- Masking and Tracking refinements
- Cross-platform support for video effects and transitions
- Live Text templates
- Three different search options
Let’s talk about the last feature, the search options. For some reason, one of them is “Search Bins,” which I find very handy but it is somewhat hidden in Premiere Pro’s help menus. Like with any other Adobe application, there are ten ways to do the same thing. I’d like to share with you my workflow:
The three search options in Premiere Pro are:
- The most typical option is the “Find dialog.” We use this method to search for items in a project, but we can’t save the searches. Once we clear the criteria, we lose the search results.
- The second option is “Search in Timeline,” which we generally use to find and select clips within a sequence.
- The third, and my favorite option is “Search Bins,” which we are increasingly using to search for items in the Project Panel. Search Bins are pretty much the same concept as “Smart Galleries” in Adobe Lightroom. In essence, we create “Search Bins” through the use of metadata to better organize our assets. We can associate a Search Bin with our search query and the search results are always up to date with items that meet our search criteria. Just like keywords in Adobe Lightroom, if the metadata for a clip is changed, or a clip is deleted, the item is automatically removed from the Search Bin. Awesome!
To create a Search Bin simply selectFile > New > Search Bin.
- In the Search Bin dialog, enter the search criteria in the Find field.
- Let’s say I want to find all my voiceovers for this project. I just need to type “voice”and voila! a “smart folder” has been populated with all my clips tagged with the “voiceover.” Just like in Adobe Lightroom, we can not modify the content of a Search Bin like we would with regular bins in the Project panel. If for some reason we want to remove a specific item, we need to change its metadata attributes. So, for example, removing “voiceover” from a clip’s description would also remove it from the Search Bin.
- Renaming a Search Bin is also extremely easy. Simply right-click (Win) or Ctrl-click (Mac) the Search Bin, and select Rename. The new name will NOT change our previous search criteria.

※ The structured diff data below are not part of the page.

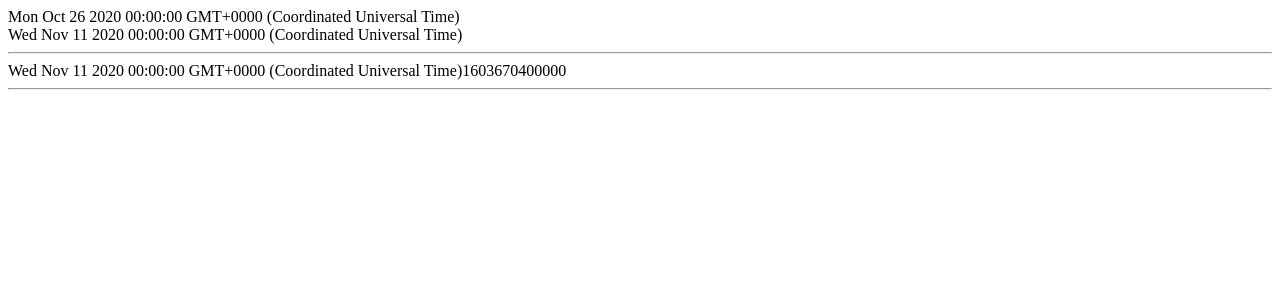
Repository: TeoNogueira/Aulas-Udemy-DevFull-Stack-Por-Jamilton-Damasceno-e-Jorge-Sant-Ana-
Page: public_project/JavaScript/function_native_datas.html
An editor plug-in stored every save of this project. The page is shown before and after the next save, followed by the edit.
The browser window is 1280 px wide. The pictures show the whole page.

Above is the page before, as saved 2020-10-26 20:00:52.

### public_project/JavaScript/function_native_datas.html
<!DOCTYPE html>
<html lang="PT_BR">
<head>
    <meta charset="UTF-8">
    <meta name="viewport" content="width=device-width, initial-scale=1.0">
    <title>Desafio</title>


    <script class="">

   //     var data = new Date()

   //  document.write(data.getDate())

   //var data = new Date()
// document.write(data.getDate() + '/' + (data.getMonth() + 1 + '/' + data.getFullYear()))

 // adicionar / remover dias

/*
 var data = new Date()

document.write(data.toString())

data.setDate(data.getDate() + 1) // adicionando dias para a data atual

document.write('<hr />')

document.write(data.toString())

document.write('<br />' + '<br />' + '<br />')
// --------------x-----------x-------------x----------------------------------------------------------------




var data = new Date()

document.write(data.toString())

data.setMonth(data.getMonth() + 2) // adicionando meses para a data atual

document.write('<hr />')

document.write(data.toString())

document.write('<br />' + '<br />' + '<br />')
//----------x-----------------------------------------------x----------------------------------x



var data = new Date()

document.write(data.toString())

data.setFullYear(data.getFullYear() + 1) // adicionando dias para a data atual

document.write('<hr />')

document.write(data.toString())

document.write('<br />' + '<br />' + '<br />')
// --------------x-----------x-------------x----------------------------------------------------------------


*/

// 26/10/2020

var data1 = new Date(2020, 9, 26)



// 11/11/2020

var data2 = new Date(2020, 10, 11)


document.write(data1.toString()+ '<br />')
document.write(data2.toString())

document.write('<hr />')
document.write(data2.toString())
// converter datas para algo que possamos calcular ----------------

document.write(data1.getTime()) // getTime() puxa o os milissegundos
document.write('<hr />')



           </script>



</head>
<body>



  <!----  <script src="./scripts/desafio.js"></script>-- >
</body>
</html>

After the next save:
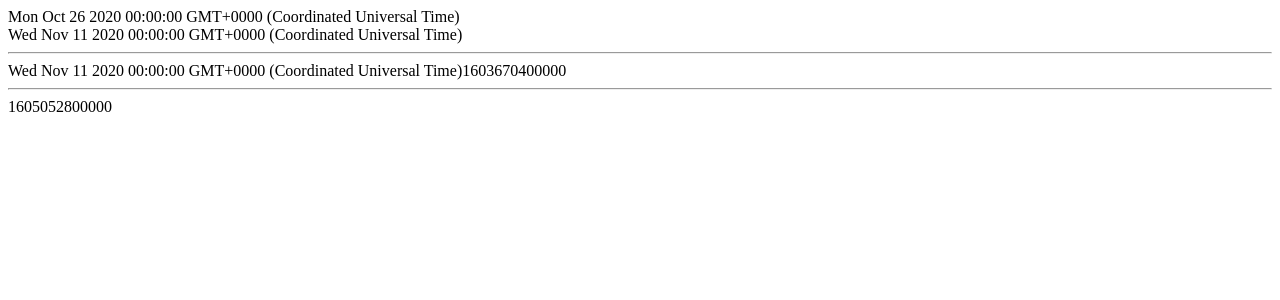
Saved 15 s later.
--- a/public_project/JavaScript/function_native_datas.html
+++ b/public_project/JavaScript/function_native_datas.html
@@ -85,7 +85,7 @@ document.write(data2.toString())
 
 document.write(data1.getTime()) // getTime() puxa o os milissegundos
 document.write('<hr />')
-
+document.write(data2.getTime())
 
 
            </script>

- If we don’t need a Search Bin any longer, we can remove it by dragging the Search Bin to the Trash icon, or simply selecting it and pressing“Delete.” Keep in mind that deleting a Search Bin only deletes the aliases of the items and not the original items.
I hope this little trick helps you to keep your assets organized and save some time. It does it for me!
Eduardo Angel is an independent Technology Consultant, Educator, and Visual Storyteller based in Brooklyn, NY. He currently teaches at The School of Visual Arts and the International Center of Photography, and mentors the photography program at the Savannah College of Art and Design.
He is a co-founder of the idea production company The Digital Distillery, author of popular filmmaking courses on Lynda.com, and regularly shares his thoughts on technology, photography, and cinema on his website eduardoangel.com.